I cannot, in the space of this letter, review the history of Lutte Ouvrière and its predecessor, Voix Ouvrière, which have existed as a political tendency since World War II. Suffice it to say that the VO/LO were the political heirs of those like Isaac Deutscher who opposed the founding of the Fourth International in 1938, claiming that it was impossible to build a new international until there were new mass revolutionary parties and new revolutionary victories of the working class.
This position put the cart before the horse, rejecting the only means of creating new mass parties and winning new revolutionary victories—the building of an international movement based on the defense of revolutionary socialist principles. This opposition to the building of the Fourth International reflected a pervasive skepticism about the prospects for the struggle for Marxism, and a demoralization produced by the great defeats of the working class in the 1930s and the bestial crimes of Stalinism and Nazism.
You write, referring to the organizations claiming to represent the continuity of Trotskyism: “The LO holds that none constitutes an international worthy of the name, because their weight is much less than necessary to intervene on the international scene.” This is pragmatism of the crudest sort. For you and the LO, it is numbers and not political principles which determine the viability of a political tendency.

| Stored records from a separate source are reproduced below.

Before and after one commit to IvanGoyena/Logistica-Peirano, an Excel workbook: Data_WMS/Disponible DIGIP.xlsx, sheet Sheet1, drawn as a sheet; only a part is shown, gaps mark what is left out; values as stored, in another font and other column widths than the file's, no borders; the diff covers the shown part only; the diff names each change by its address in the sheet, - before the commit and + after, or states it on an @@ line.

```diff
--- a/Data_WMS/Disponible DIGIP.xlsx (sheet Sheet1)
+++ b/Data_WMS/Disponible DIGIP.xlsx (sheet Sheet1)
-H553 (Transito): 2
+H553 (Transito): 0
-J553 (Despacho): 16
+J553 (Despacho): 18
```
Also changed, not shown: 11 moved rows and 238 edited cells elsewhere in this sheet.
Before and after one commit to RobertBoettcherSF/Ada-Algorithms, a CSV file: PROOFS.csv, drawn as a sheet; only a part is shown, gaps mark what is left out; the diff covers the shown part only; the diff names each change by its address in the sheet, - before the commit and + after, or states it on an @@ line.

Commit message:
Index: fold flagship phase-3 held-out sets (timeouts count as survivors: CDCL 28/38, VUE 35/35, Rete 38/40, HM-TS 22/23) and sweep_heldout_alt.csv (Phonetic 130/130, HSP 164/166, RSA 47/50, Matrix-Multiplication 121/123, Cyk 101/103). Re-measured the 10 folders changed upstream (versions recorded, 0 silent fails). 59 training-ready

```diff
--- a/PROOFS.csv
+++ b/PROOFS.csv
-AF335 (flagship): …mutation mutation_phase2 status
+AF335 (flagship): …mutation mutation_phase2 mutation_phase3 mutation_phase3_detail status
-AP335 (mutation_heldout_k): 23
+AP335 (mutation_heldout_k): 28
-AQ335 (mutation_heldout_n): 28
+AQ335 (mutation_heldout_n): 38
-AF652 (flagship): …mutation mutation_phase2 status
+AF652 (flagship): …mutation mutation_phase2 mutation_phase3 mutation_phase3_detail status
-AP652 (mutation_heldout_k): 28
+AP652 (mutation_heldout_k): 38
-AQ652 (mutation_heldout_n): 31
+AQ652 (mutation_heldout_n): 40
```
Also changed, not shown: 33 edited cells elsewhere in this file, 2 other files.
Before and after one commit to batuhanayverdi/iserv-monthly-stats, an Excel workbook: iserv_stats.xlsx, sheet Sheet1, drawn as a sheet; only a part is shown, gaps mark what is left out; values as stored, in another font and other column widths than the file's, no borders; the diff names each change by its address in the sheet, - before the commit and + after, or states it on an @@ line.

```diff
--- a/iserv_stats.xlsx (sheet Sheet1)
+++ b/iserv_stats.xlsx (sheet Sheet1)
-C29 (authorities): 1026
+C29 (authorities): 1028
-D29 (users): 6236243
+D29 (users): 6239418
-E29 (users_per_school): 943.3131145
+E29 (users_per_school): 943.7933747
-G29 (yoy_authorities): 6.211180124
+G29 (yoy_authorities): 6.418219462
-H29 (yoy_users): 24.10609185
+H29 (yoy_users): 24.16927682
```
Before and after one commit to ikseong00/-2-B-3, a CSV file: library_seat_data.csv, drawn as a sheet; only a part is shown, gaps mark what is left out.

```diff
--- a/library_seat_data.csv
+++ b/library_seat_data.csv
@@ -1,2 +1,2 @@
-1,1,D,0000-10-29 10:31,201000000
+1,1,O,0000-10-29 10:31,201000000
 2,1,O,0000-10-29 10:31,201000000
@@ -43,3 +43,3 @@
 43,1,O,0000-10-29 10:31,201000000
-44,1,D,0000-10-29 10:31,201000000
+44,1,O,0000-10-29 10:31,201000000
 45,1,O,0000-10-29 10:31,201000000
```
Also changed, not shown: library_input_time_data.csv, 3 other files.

You declare that the ICFI is too small to have an effective intervention on the international scene—a proposition we entirely reject. But in that case, let me pose another question. What’s your excuse in France? Lutte Ouvrière has thousands of supporters and received 1.6 million votes—yet the organization effectively abstains from political struggle, not only within France, as we see in relation to the election, but above all, internationally.
It is noteworthy that Laguiller, in her presidential campaign, made almost no reference to the international issues facing French workers. She did not campaign against French intervention in Afghanistan, against French collaboration with US imperialism in the Middle East, against French support for neo-colonial rule in Africa.
The hostility of Lutte Ouvrière to the Fourth International must have the most pernicious consequences, both for the political health of this organization and for the French working class. The building of a revolutionary socialist leadership in France can only go forward as an international task.